# Computationally simple way to find N26 direction

Assume we have an integral 3D grid $$\mathbb{Z}^3$$ and a set of line segments $$V = \{((0, 0, 0), (x, y, z)): x, y, z \in \mathbb{Z} \land (x, y, z) \ne (0, 0, 0)\}$$ from its origin to another grid point. I would like to find the closest (by Euclidian metric or by an angle between $$v$$ and $$\vec{0p}$$) single point $$p \in N_{26}$$, where $$N_{26} = \{(x, y, z): x, y, z \in \{-1, 0, 1\} \land (x, y, z) \ne (0, 0, 0)\}$$, for any $$v \in V$$. This is equivalent to finding a primary N26 direction of $$v$$. If there is a technical term for it, I would like to know.

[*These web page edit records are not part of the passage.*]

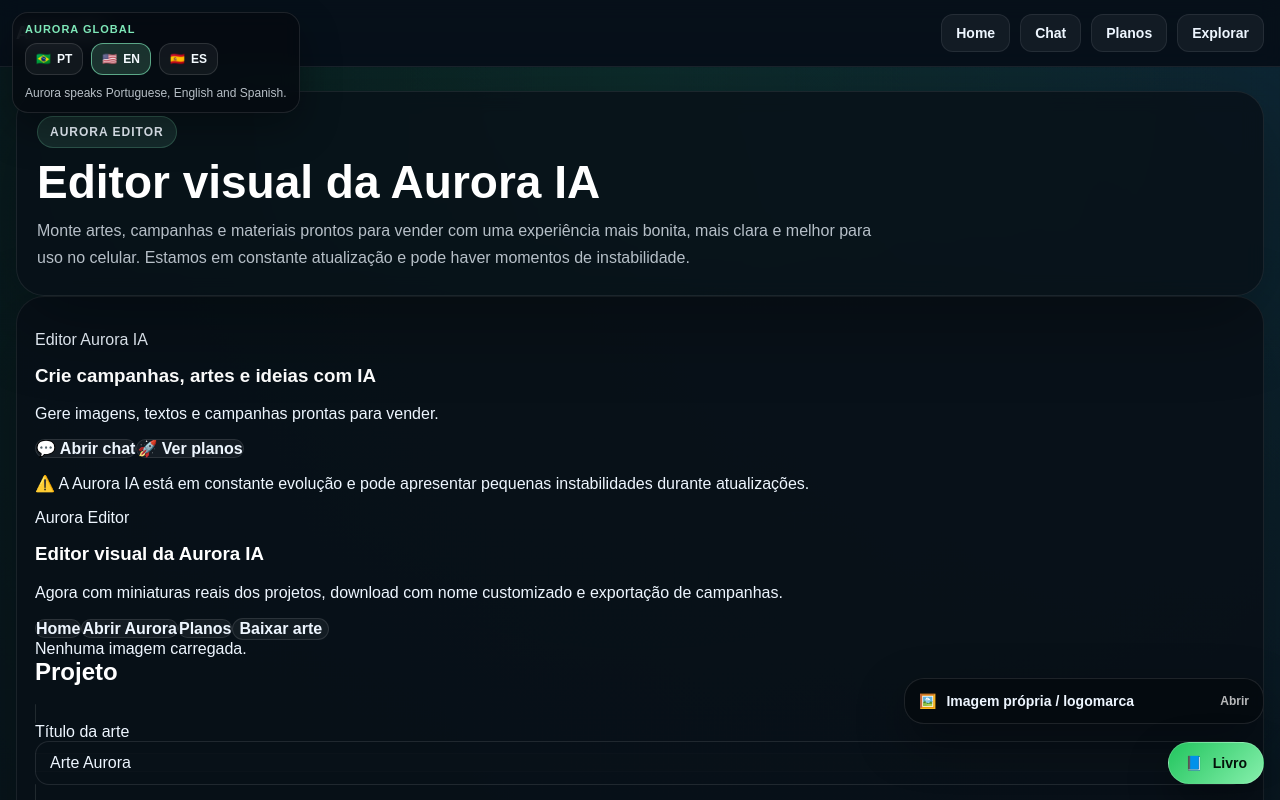
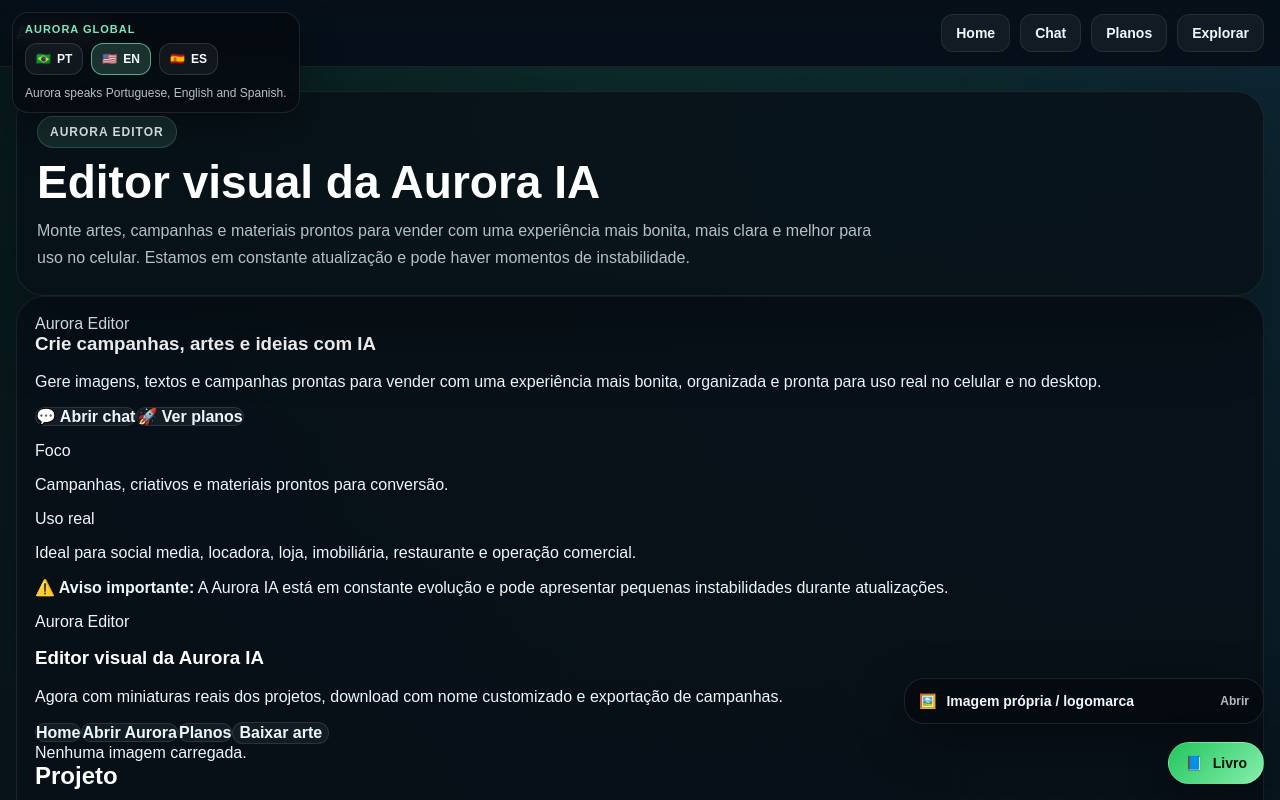
Before and after one commit to ricardogrupoexecutivo1-cpu/ricardo-ia-oficial, a Next.js app: page /editor in a window 1280 px wide. Shown: the top 800 px of the page. Built offline with nearby package versions, Linux system fonts and the light colour scheme.

Commit message:
feat: melhorar visual premium da pagina editor

```diff
--- a/app/editor/page.tsx
+++ b/app/editor/page.tsx
@@ -3,55 +3,81 @@
 
 export default function EditorPage() {
   return (
-    <main className="min-h-screen bg-[#020617] text-white">
+    <main className="min-h-screen text-white">
+      <section className="mx-auto max-w-7xl px-4 pt-6 pb-8 md:px-6 md:pt-8">
+        <div className="overflow-hidden rounded-[32px] border border-white/10 bg-[radial-gradient(circle_at_top,rgba(34,197,94,0.16),transparent_24%),radial-gradient(circle_at_right_top,rgba(59,130,246,0.14),transparent_24%),rgba(8,16,24,0.92)] shadow-[0_30px_100px_rgba(0,0,0,0.38)]">
+          <div className="px-5 py-8 md:px-8 md:py-10">
+            <div className="inline-flex items-center gap-2 rounded-full border border-emerald-400/20 bg-emerald-400/10 px-3 py-2 text-[11px] font-extrabold uppercase tracking-[0.24em] text-emerald-300">
+              <span>Aurora Editor</span>
+            </div>
 
-      {/* HERO */}
-      <section className="border-b border-white/10 bg-gradient-to-br from-emerald-500/10 via-black to-black">
-        <div className="mx-auto max-w-6xl px-4 py-12 text-center">
-
-          <p className="text-sm uppercase tracking-[0.25em] text-emerald-300">
-            Editor Aurora IA
-          </p>
-
-          <h1 className="mt-4 text-3xl font-bold md:text-5xl">
+            <div className="mt-5 grid gap-6 md:grid-cols-[1.25fr_0.75fr] md:items-end">
+              <div>
+                <h1 className="max-w-3xl text-3xl font-black leading-tight text-white md:text-5xl">
                   Crie campanhas, artes e ideias com IA
                 </h1>
 
-          <p className="mt-4 text-white/70 md:text-lg">
-            Gere imagens, textos e campanhas prontas para vender.
+                <p className="mt-4 max-w-2xl text-sm leading-7 text-white/70 md:text-lg">
+                  Gere imagens, textos e campanhas prontas para vender com uma
+                  experiência mais bonita, organizada e pronta para uso real no
+                  celular e no desktop.
                 </p>
 
-          <div className="mt-6 flex flex-wrap justify-center gap-3">
+                <div className="mt-6 flex flex-wrap gap-3">
                   <Link
                     href="/chat"
-              className="rounded-xl border border-white/20 px-5 py-3 text-sm font-semibold hover:bg-white/10"
+                    className="inline-flex items-center justify-center rounded-2xl border border-emerald-300/20 bg-emerald-400/15 px-5 py-3 text-sm font-extrabold text-emerald-100 transition hover:-translate-y-0.5 hover:bg-emerald-400/20"
                   >
                     💬 Abrir chat
                   </Link>
 
                   <Link
                     href="/planos"
-              className="rounded-xl border border-white/20 px-5 py-3 text-sm font-semibold hover:bg-white/10"
+                    className="inline-flex items-center justify-center rounded-2xl border border-white/15 bg-white/5 px-5 py-3 text-sm font-extrabold text-white transition hover:-translate-y-0.5 hover:bg-white/10"
                   >
                     🚀 Ver planos
                   </Link>
                 </div>
               </div>
-      </section>
 
-      {/* EDITOR */}
-      <section className="mx-auto max-w-6xl px-4 py-10">
-        <div className="rounded-3xl border border-white/10 bg-white/5 p-4 md:p-6 shadow-[0_0_30px_rgba(0,0,0,0.4)]">
+              <div className="grid gap-3 md:justify-self-end">
+                <div className="rounded-2xl border border-white/10 bg-white/5 p-4">
+                  <p className="text-xs font-extrabold uppercase tracking-[0.2em] text-emerald-300">
+                    Foco
+                  </p>
+                  <p className="mt-2 text-sm font-semibold text-white">
+                    Campanhas, criativos e materiais prontos para conversão.
+                  </p>
+                </div>
 
-          <p className="mb-4 text-sm text-white/50">
-            ⚠️ A Aurora IA está em constante evolução e pode apresentar pequenas instabilidades durante atualizações.
+                <div className="rounded-2xl border border-white/10 bg-white/5 p-4">
+                  <p className="text-xs font-extrabold uppercase tracking-[0.2em] text-sky-300">
+                    Uso real
                   </p>
-
-          <EditorClient />
-
+                  <p className="mt-2 text-sm font-semibold text-white">
+                    Ideal para social media, locadora, loja, imobiliária,
+                    restaurante e operação comercial.
+                  </p>
+                </div>
+              </div>
+            </div>
+          </div>
         </div>
       </section>
 
+      <section className="mx-auto max-w-7xl px-4 pb-10 md:px-6 md:pb-16">
+        <div className="rounded-[32px] border border-white/10 bg-[rgba(8,16,24,0.9)] p-4 shadow-[0_24px_80px_rgba(0,0,0,0.32)] md:p-6">
+          <div className="mb-5 rounded-2xl border border-amber-300/15 bg-amber-400/10 px-4 py-3 text-sm leading-6 text-amber-100">
+            <strong className="font-extrabold">⚠️ Aviso importante:</strong> A
+            Aurora IA está em constante evolução e pode apresentar pequenas
+            instabilidades durante atualizações.
+          </div>
+
+          <div className="rounded-[28px] border border-white/10 bg-white/[0.03] p-3 md:p-5">
+            <EditorClient />
+          </div>
+        </div>
+      </section>
     </main>
   );
 }
```
Lines whose indentation alone changed are shown as unchanged.
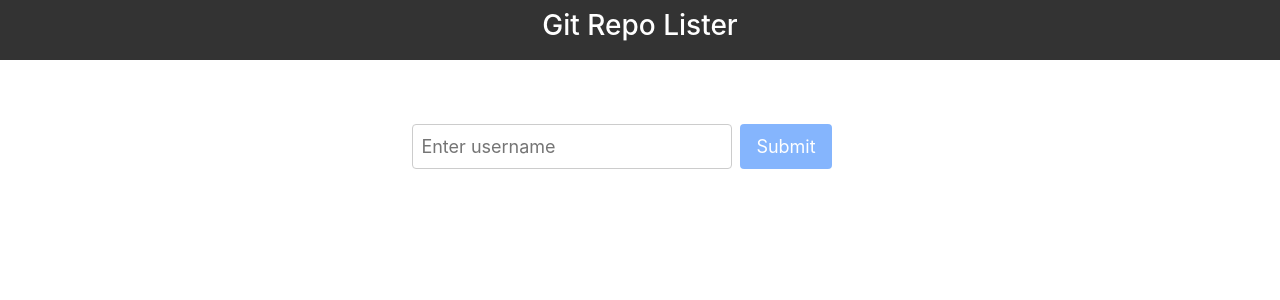
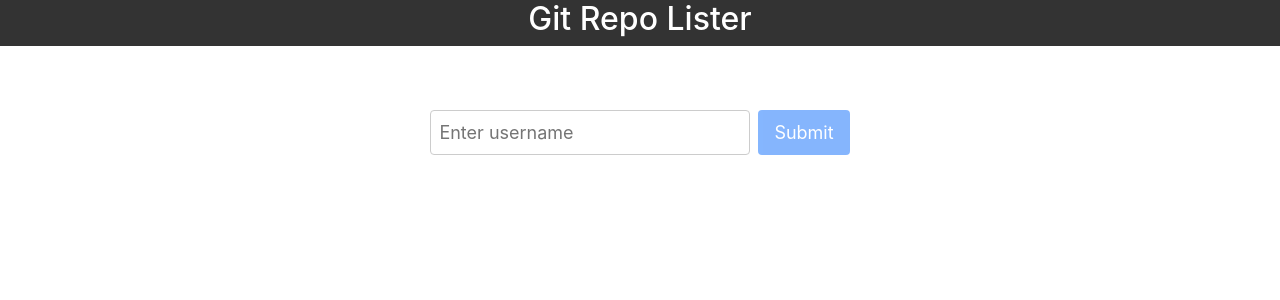
Before and after one commit to madhavms/git-repo-lister, a React (Create React App) app: page / in a window 1280 px wide. Shown: the top 300 px of the page. Built offline with nearby package versions, Linux system fonts and the light colour scheme; the HTML template or start-up script is replaced by a standard one.

Commit message:
Style corrections

```diff
--- a/public/index.html
+++ b/public/index.html
@@ -15,7 +15,7 @@
       integrity="sha384-gH2yIJqKdNHPEq0n4Mqa/HGKIhSkIHeL5AyhkYV8i59U5AR6csBvApHHNl/vI1Bx"
       crossorigin="anonymous"
     />
-    <meta name="viewport" content="width=device-width, initial-scale=1" />
+    <meta name="viewport" content="width=device-width, initial-scale=1.0">
     <meta name="theme-color" content="#000000" />
     <meta
       name="description"
--- a/src/App.css
+++ b/src/App.css
@@ -9,7 +9,6 @@
   justify-content: center;
   margin-bottom: 2rem;
   margin-top: 4rem;
-  margin-left: 4rem;
 }
 
 .form-input {
@@ -68,21 +67,18 @@
 }
 
 .navbar {
-  background-color: #333;
-  color: white;
   display: flex;
   justify-content: center;
   align-items: center;
-  height: 60px;
+  padding: 0 20px;
+  background-color: #333;
+  color: white;
 }
 
 .navbar-title {
-  font-size: 28px;
+  font-size: 32px;
 }
 
-.container {
-  margin: 20px;
-}
 
 .subtitle {
   font-size: 22px;
```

I would like the method to be computationally efficient, perhaps avoiding using trigonometric functions. It doesn't have to be perfectly accurate: a few percent error is fine if it simplifies calculations.

Without loss of generality assume the variable endpoint of $$v$$ is $$(x,y,z)$$ where $$x\ge y\ge z\ge0$$. There are only three points to test – $$(1,0,0)$$, $$(1,1,0)$$ and $$(1,1,1)$$.
Knowing that $$u\cdot v=|u|\cdot|v|\cos\theta$$, compute the three values $$v\cdot(1,0,0)=x$$ $$\frac{v\cdot(1,1,0)}{\sqrt2}=\frac{x+y}{\sqrt2}$$ $$\frac{v\cdot(1,1,1)}{\sqrt3}=\frac{x+y+z}{\sqrt3}$$ The vector that gives the largest result (for $$\cos$$ is decreasing on $$[0,\pi]$$) is the correct primary $$N_{26}$$ direction.
• What I had in mind is something really simple like: $f: (x, y, z) \rightarrow (\lfloor \frac{x}{m} \rceil, \lfloor \frac{y}{m} \rceil, \lfloor \frac{z}{m} \rceil)$ where $m = max(\lvert x\rvert, \lvert y\rvert, \lvert z\rvert)$ which has a few degrees error. – Paul Jurczak Feb 2 at 19:44